[What needs to be done]: Write out the records that follow with every word intact.

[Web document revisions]
*** Begin section ***

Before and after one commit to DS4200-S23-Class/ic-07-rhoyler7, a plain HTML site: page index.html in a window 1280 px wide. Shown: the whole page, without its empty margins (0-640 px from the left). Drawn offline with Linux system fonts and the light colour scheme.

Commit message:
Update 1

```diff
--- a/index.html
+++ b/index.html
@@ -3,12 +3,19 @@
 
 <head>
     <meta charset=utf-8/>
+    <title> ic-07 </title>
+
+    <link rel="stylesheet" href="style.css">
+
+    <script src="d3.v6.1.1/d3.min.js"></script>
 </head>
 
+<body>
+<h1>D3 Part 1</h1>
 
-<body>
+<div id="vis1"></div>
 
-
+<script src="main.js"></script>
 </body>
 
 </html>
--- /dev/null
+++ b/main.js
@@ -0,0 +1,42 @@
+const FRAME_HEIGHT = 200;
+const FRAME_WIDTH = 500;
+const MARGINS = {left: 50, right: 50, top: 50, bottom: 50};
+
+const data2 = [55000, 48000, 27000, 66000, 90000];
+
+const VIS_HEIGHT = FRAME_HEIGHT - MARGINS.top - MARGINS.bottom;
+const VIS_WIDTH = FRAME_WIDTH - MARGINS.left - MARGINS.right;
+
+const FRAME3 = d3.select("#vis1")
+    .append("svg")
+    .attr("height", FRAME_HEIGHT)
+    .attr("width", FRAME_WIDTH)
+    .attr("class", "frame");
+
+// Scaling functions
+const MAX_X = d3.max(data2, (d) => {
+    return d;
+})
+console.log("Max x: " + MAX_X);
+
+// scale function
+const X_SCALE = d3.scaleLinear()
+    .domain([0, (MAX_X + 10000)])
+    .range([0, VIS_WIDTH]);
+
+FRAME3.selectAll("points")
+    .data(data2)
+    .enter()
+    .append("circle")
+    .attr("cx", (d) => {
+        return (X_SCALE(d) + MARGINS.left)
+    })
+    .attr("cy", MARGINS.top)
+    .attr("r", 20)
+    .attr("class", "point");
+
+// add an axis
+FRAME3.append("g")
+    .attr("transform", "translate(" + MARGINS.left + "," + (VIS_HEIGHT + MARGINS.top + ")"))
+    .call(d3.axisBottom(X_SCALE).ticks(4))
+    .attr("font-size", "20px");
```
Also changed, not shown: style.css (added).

*** End section ***

[Finished exercise]:
Before and after one commit to DS4200-S23-Class/ic-07-rhoyler7, a plain HTML site: page index.html in a window 1280 px wide. Shown: the whole page, without its empty margins (0-640 px from the left). Drawn offline with Linux system fonts and the light colour scheme.

Commit message:
Update 1

```diff
--- a/index.html
+++ b/index.html
@@ -3,12 +3,19 @@
 
 <head>
     <meta charset=utf-8/>
+    <title> ic-07 </title>
+
+    <link rel="stylesheet" href="style.css">
+
+    <script src="d3.v6.1.1/d3.min.js"></script>
 </head>
 
+<body>
+<h1>D3 Part 1</h1>
 
-<body>
+<div id="vis1"></div>
 
-
+<script src="main.js"></script>
 </body>
 
 </html>
--- /dev/null
+++ b/main.js
@@ -0,0 +1,42 @@
+const FRAME_HEIGHT = 200;
+const FRAME_WIDTH = 500;
+const MARGINS = {left: 50, right: 50, top: 50, bottom: 50};
+
+const data2 = [55000, 48000, 27000, 66000, 90000];
+
+const VIS_HEIGHT = FRAME_HEIGHT - MARGINS.top - MARGINS.bottom;
+const VIS_WIDTH = FRAME_WIDTH - MARGINS.left - MARGINS.right;
+
+const FRAME3 = d3.select("#vis1")
+    .append("svg")
+    .attr("height", FRAME_HEIGHT)
+    .attr("width", FRAME_WIDTH)
+    .attr("class", "frame");
+
+// Scaling functions
+const MAX_X = d3.max(data2, (d) => {
+    return d;
+})
+console.log("Max x: " + MAX_X);
+
+// scale function
+const X_SCALE = d3.scaleLinear()
+    .domain([0, (MAX_X + 10000)])
+    .range([0, VIS_WIDTH]);
+
+FRAME3.selectAll("points")
+    .data(data2)
+    .enter()
+    .append("circle")
+    .attr("cx", (d) => {
+        return (X_SCALE(d) + MARGINS.left)
+    })
+    .attr("cy", MARGINS.top)
+    .attr("r", 20)
+    .attr("class", "point");
+
+// add an axis
+FRAME3.append("g")
+    .attr("transform", "translate(" + MARGINS.left + "," + (VIS_HEIGHT + MARGINS.top + ")"))
+    .call(d3.axisBottom(X_SCALE).ticks(4))
+    .attr("font-size", "20px");
```
Also changed, not shown: style.css (added).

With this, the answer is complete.